◆ Problem requirements: Give the listing again in full, exactly as it appears.

┌────────

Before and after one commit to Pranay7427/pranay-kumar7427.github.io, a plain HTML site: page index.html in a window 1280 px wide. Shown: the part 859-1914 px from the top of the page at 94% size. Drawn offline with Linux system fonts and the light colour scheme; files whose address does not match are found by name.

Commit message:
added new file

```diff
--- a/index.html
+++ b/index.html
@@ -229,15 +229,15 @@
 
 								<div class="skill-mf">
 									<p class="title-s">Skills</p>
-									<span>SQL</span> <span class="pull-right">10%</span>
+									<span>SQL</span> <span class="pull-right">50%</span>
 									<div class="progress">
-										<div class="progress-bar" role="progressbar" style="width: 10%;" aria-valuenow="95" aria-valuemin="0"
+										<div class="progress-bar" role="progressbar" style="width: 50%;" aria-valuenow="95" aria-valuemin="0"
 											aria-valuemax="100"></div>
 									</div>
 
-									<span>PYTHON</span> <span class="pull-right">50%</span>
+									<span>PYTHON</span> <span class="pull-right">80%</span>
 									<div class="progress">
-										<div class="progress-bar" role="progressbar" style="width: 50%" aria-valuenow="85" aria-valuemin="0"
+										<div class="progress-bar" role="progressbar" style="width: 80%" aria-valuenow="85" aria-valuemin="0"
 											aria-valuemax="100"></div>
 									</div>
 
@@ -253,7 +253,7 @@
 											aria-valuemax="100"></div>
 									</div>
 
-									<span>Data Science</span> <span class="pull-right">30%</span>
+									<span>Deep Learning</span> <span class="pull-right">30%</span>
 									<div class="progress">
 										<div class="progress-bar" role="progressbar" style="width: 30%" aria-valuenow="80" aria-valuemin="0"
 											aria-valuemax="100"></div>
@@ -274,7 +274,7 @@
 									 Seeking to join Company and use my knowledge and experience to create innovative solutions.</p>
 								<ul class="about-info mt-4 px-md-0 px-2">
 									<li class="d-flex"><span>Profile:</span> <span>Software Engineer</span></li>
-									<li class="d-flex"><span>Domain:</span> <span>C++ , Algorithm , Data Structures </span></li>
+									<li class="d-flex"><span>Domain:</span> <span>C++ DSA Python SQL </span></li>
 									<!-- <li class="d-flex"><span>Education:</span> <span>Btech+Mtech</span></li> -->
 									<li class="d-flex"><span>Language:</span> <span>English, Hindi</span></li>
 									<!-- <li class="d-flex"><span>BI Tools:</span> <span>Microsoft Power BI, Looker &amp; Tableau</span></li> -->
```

└────────

◆ Result below:
Before and after one commit to Pranay7427/pranay-kumar7427.github.io, a plain HTML site: page index.html in a window 1280 px wide. Shown: the part 859-1914 px from the top of the page at 94% size. Drawn offline with Linux system fonts and the light colour scheme; files whose address does not match are found by name.

Commit message:
added new file

```diff
--- a/index.html
+++ b/index.html
@@ -229,15 +229,15 @@
 
 								<div class="skill-mf">
 									<p class="title-s">Skills</p>
-									<span>SQL</span> <span class="pull-right">10%</span>
+									<span>SQL</span> <span class="pull-right">50%</span>
 									<div class="progress">
-										<div class="progress-bar" role="progressbar" style="width: 10%;" aria-valuenow="95" aria-valuemin="0"
+										<div class="progress-bar" role="progressbar" style="width: 50%;" aria-valuenow="95" aria-valuemin="0"
 											aria-valuemax="100"></div>
 									</div>
 
-									<span>PYTHON</span> <span class="pull-right">50%</span>
+									<span>PYTHON</span> <span class="pull-right">80%</span>
 									<div class="progress">
-										<div class="progress-bar" role="progressbar" style="width: 50%" aria-valuenow="85" aria-valuemin="0"
+										<div class="progress-bar" role="progressbar" style="width: 80%" aria-valuenow="85" aria-valuemin="0"
 											aria-valuemax="100"></div>
 									</div>
 
@@ -253,7 +253,7 @@
 											aria-valuemax="100"></div>
 									</div>
 
-									<span>Data Science</span> <span class="pull-right">30%</span>
+									<span>Deep Learning</span> <span class="pull-right">30%</span>
 									<div class="progress">
 										<div class="progress-bar" role="progressbar" style="width: 30%" aria-valuenow="80" aria-valuemin="0"
 											aria-valuemax="100"></div>
@@ -274,7 +274,7 @@
 									 Seeking to join Company and use my knowledge and experience to create innovative solutions.</p>
 								<ul class="about-info mt-4 px-md-0 px-2">
 									<li class="d-flex"><span>Profile:</span> <span>Software Engineer</span></li>
-									<li class="d-flex"><span>Domain:</span> <span>C++ , Algorithm , Data Structures </span></li>
+									<li class="d-flex"><span>Domain:</span> <span>C++ DSA Python SQL </span></li>
 									<!-- <li class="d-flex"><span>Education:</span> <span>Btech+Mtech</span></li> -->
 									<li class="d-flex"><span>Language:</span> <span>English, Hindi</span></li>
 									<!-- <li class="d-flex"><span>BI Tools:</span> <span>Microsoft Power BI, Looker &amp; Tableau</span></li> -->
```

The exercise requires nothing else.